**PROBLEM**
For each line of the listing that contains "확장프로그램은", make a copy and return it.
+--
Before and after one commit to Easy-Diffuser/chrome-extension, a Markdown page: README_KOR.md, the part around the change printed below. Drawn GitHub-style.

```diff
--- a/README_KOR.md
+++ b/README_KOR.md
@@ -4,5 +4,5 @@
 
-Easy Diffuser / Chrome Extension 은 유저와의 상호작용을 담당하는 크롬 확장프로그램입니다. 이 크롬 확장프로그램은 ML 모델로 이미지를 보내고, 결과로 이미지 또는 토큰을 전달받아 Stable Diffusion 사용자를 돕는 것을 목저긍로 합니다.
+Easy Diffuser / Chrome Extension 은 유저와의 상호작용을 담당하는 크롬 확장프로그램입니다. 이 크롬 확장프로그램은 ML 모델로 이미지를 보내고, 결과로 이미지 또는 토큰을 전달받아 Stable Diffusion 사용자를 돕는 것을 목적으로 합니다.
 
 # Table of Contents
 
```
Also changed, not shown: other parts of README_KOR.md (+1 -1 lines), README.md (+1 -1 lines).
+--
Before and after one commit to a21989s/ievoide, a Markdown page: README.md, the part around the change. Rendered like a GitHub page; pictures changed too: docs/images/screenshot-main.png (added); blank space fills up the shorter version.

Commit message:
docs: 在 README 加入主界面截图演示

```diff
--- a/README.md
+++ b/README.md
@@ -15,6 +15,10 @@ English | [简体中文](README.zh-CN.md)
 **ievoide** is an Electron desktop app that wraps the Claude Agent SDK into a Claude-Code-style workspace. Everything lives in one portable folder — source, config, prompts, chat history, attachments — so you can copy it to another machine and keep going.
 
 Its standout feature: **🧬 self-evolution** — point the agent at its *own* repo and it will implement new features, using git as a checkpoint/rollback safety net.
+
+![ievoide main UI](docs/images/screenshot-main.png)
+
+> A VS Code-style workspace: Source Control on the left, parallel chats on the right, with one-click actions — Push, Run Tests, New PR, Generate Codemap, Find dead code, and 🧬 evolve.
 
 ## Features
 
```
+--
**EXERCISE RESULT**
-Easy Diffuser / Chrome Extension 은 유저와의 상호작용을 담당하는 크롬 확장프로그램입니다. 이 크롬 확장프로그램은 ML 모델로 이미지를 보내고, 결과로 이미지 또는 토큰을 전달받아 Stable Diffusion 사용자를 돕는 것을 목저긍로 합니다.
+Easy Diffuser / Chrome Extension 은 유저와의 상호작용을 담당하는 크롬 확장프로그램입니다. 이 크롬 확장프로그램은 ML 모델로 이미지를 보내고, 결과로 이미지 또는 토큰을 전달받아 Stable Diffusion 사용자를 돕는 것을 목적으로 합니다.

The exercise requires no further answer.